Content starts

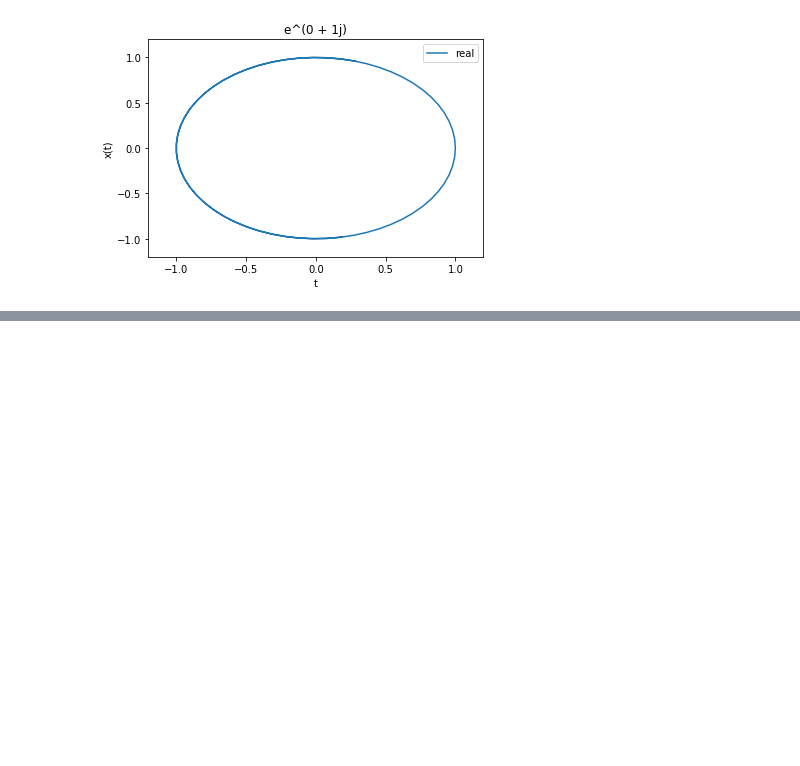
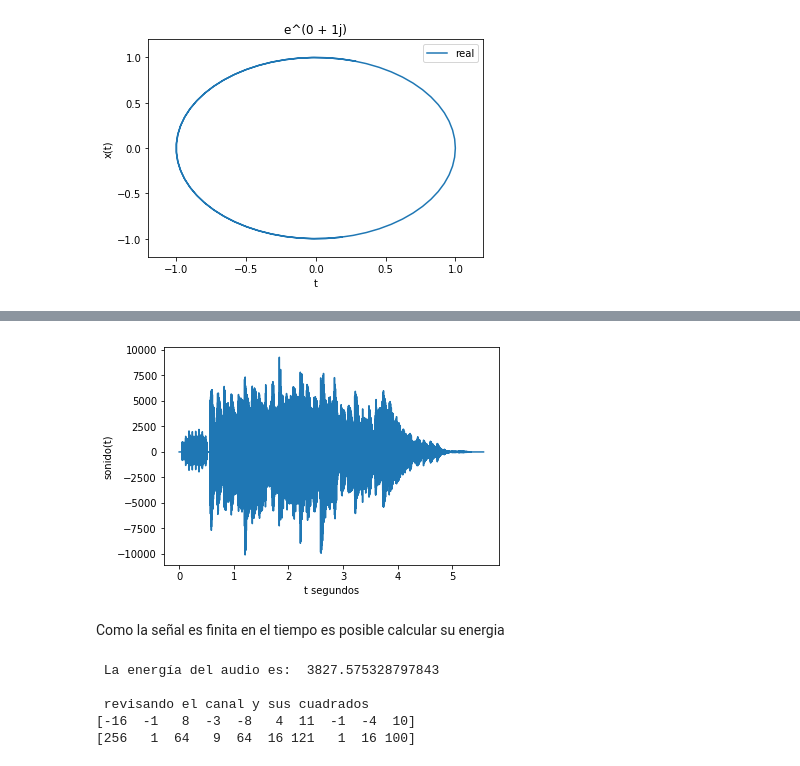
Before and after one commit to waltermayor/DigitalSignalProce_colab, a Jupyter notebook: clases/clase1.ipynb, the cells around one changed output, grey strips where cells are left out. Saved outputs shown, nothing was run; the diff lists cells and outputs as text; code cells hidden in the pictures; blank space fills up the shorter version.

```diff
--- a/clases/clase1.ipynb
+++ b/clases/clase1.ipynb
@@ -111,0 +125,47 @@ plt.show()
+# %%
+
+
+import numpy as np
+import matplotlib.pyplot as plt
+import scipy.io.wavfile as waves
+
+# INGRESO
+# archivo = input('archivo de audio: ')
+archivo = 'Alarm01.wav'
+muestreo, sonido = waves.read(archivo)
+
+# PROCEDIMIENTO
+muestra = len(sonido)
+dt = 1/muestreo
+t = np.arange(0,muestra*dt,dt)
+uncanal = sonido[:,0]
+
+# SALIDA - Observación intermedia
+plt.plot(t,uncanal)
+plt.xlabel('t segundos')
+plt.ylabel('sonido(t)')
+plt.show()
+# %% [output]
+[figure, added]
+# %% [markdown]
+Como la señal es finita en el tiempo es posible calcular su energia
+# %%
+import scipy.integrate as integrate
+
+# cuadrado de la señal para el integral de energía
+cuadrado = uncanal**2
+
+#integrando a partir de muestras de la señal
+energia = integrate.simps(cuadrado,t)
+
+# SALIDA
+print(' La energía del audio es: ',energia)
+print('\n revisando el canal y sus cuadrados')
+print(uncanal[2500:2510])
+print(cuadrado[2500:2510])
+# %% [output]
+ La energía del audio es:  3827.575328797843
+
+ revisando el canal y sus cuadrados
+[-16  -1   8  -3  -8   4  11  -1  -4  10]
+[256   1  64   9  64  16 121   1  16 100]
```
Also changed, not shown: parts of 6 cells of this notebook.
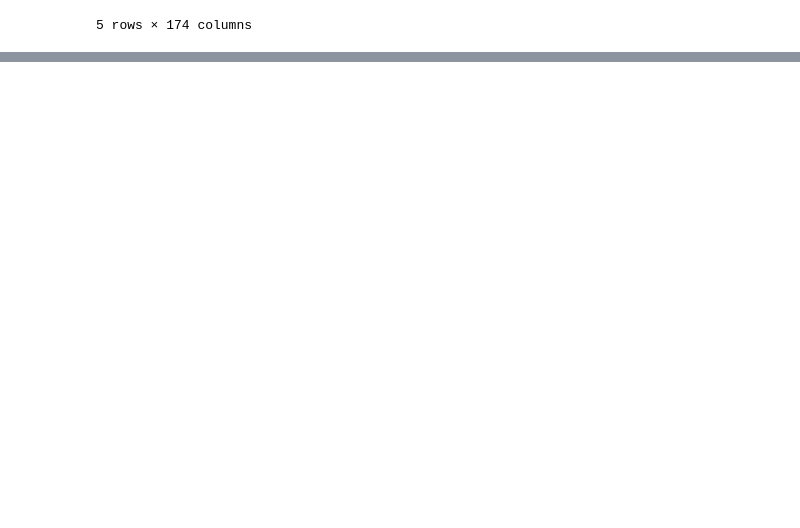
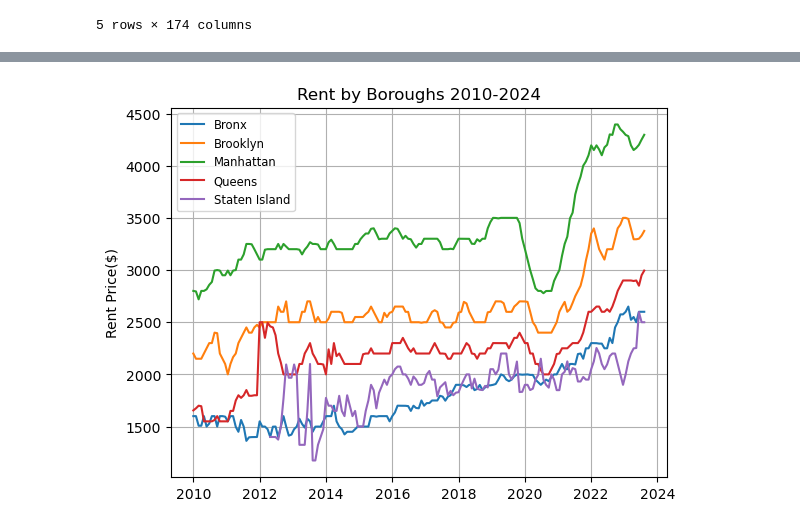
Before and after one commit to NPerlaza/canyouaffordrentinny, a Jupyter notebook: nyc.ipynb, the cells around one changed output, grey strips where cells are left out. Cells and saved outputs as stored; diff of their text form; code cells hidden in the pictures; blank space fills up the shorter version.

Commit message:
Rent Changes by Borough
Cleaned data for the 5 boroughs and created line chart for the change in prices over the years.

```diff
--- a/nyc.ipynb
+++ b/nyc.ipynb
@@ -31,3 +31,9 @@ avg_rental_price.head()
 | 3 | All Upper Manhattan | Manhattan | submarket | 1825.0 | 1800.0 | 1795.0 | 1800.0 | 1823.0 | 1850.0 | 1875.0 | ... | ... |
 | 4 | All Upper West Side | Manhattan | submarket | 2895.0 | 2800.0 | 2750.0 | 2800.0 | 2800.0 | 2795.0 | 2800.0 | ... | ... |
 5 rows × 174 columns
+# %%
+#Index by borough
+new_df = avg_rental_price.set_index("areaType").drop(columns=['areaName'])
+rent_price_borough = new_df.loc['borough'].set_index('Borough')
+
+rent_price_borough.head()
@@ -33,0 +49,13 @@ avg_rental_price.head()
+# %%
+x_ticks = ["","2010","2012","2014","2016","2018","2020","2022","2024",""]
+
+df_transposed = rent_price_borough.T
+ax = df_transposed.plot.line()
+ax.set_xticklabels(x_ticks)
+ax.legend(fontsize='small')
+plt.grid(True)
+plt.ylabel("Rent Price($)")
+plt.title("Rent by Boroughs 2010-2024")
+plt.show()
+# %% [output]
+[figure, added]
```
Also changed, not shown: parts of 1 cell of this notebook.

Content ends

◆ **To do**:
This calls for an exact copy of all the entries above, with the pictures omitted.

◆ **Response**:
Before and after one commit to waltermayor/DigitalSignalProce_colab, a Jupyter notebook: clases/clase1.ipynb, the cells around one changed output, grey strips where cells are left out. Saved outputs shown, nothing was run; the diff lists cells and outputs as text; code cells hidden in the pictures; blank space fills up the shorter version.

```diff
--- a/clases/clase1.ipynb
+++ b/clases/clase1.ipynb
@@ -111,0 +125,47 @@ plt.show()
+# %%
+
+
+import numpy as np
+import matplotlib.pyplot as plt
+import scipy.io.wavfile as waves
+
+# INGRESO
+# archivo = input('archivo de audio: ')
+archivo = 'Alarm01.wav'
+muestreo, sonido = waves.read(archivo)
+
+# PROCEDIMIENTO
+muestra = len(sonido)
+dt = 1/muestreo
+t = np.arange(0,muestra*dt,dt)
+uncanal = sonido[:,0]
+
+# SALIDA - Observación intermedia
+plt.plot(t,uncanal)
+plt.xlabel('t segundos')
+plt.ylabel('sonido(t)')
+plt.show()
+# %% [output]
+[figure, added]
+# %% [markdown]
+Como la señal es finita en el tiempo es posible calcular su energia
+# %%
+import scipy.integrate as integrate
+
+# cuadrado de la señal para el integral de energía
+cuadrado = uncanal**2
+
+#integrando a partir de muestras de la señal
+energia = integrate.simps(cuadrado,t)
+
+# SALIDA
+print(' La energía del audio es: ',energia)
+print('\n revisando el canal y sus cuadrados')
+print(uncanal[2500:2510])
+print(cuadrado[2500:2510])
+# %% [output]
+ La energía del audio es:  3827.575328797843
+
+ revisando el canal y sus cuadrados
+[-16  -1   8  -3  -8   4  11  -1  -4  10]
+[256   1  64   9  64  16 121   1  16 100]
```
Also changed, not shown: parts of 6 cells of this notebook.
Before and after one commit to NPerlaza/canyouaffordrentinny, a Jupyter notebook: nyc.ipynb, the cells around one changed output, grey strips where cells are left out. Cells and saved outputs as stored; diff of their text form; code cells hidden in the pictures; blank space fills up the shorter version.

Commit message:
Rent Changes by Borough
Cleaned data for the 5 boroughs and created line chart for the change in prices over the years.

```diff
--- a/nyc.ipynb
+++ b/nyc.ipynb
@@ -31,3 +31,9 @@ avg_rental_price.head()
 | 3 | All Upper Manhattan | Manhattan | submarket | 1825.0 | 1800.0 | 1795.0 | 1800.0 | 1823.0 | 1850.0 | 1875.0 | ... | ... |
 | 4 | All Upper West Side | Manhattan | submarket | 2895.0 | 2800.0 | 2750.0 | 2800.0 | 2800.0 | 2795.0 | 2800.0 | ... | ... |
 5 rows × 174 columns
+# %%
+#Index by borough
+new_df = avg_rental_price.set_index("areaType").drop(columns=['areaName'])
+rent_price_borough = new_df.loc['borough'].set_index('Borough')
+
+rent_price_borough.head()
@@ -33,0 +49,13 @@ avg_rental_price.head()
+# %%
+x_ticks = ["","2010","2012","2014","2016","2018","2020","2022","2024",""]
+
+df_transposed = rent_price_borough.T
+ax = df_transposed.plot.line()
+ax.set_xticklabels(x_ticks)
+ax.legend(fontsize='small')
+plt.grid(True)
+plt.ylabel("Rent Price($)")
+plt.title("Rent by Boroughs 2010-2024")
+plt.show()
+# %% [output]
+[figure, added]
```
Also changed, not shown: parts of 1 cell of this notebook.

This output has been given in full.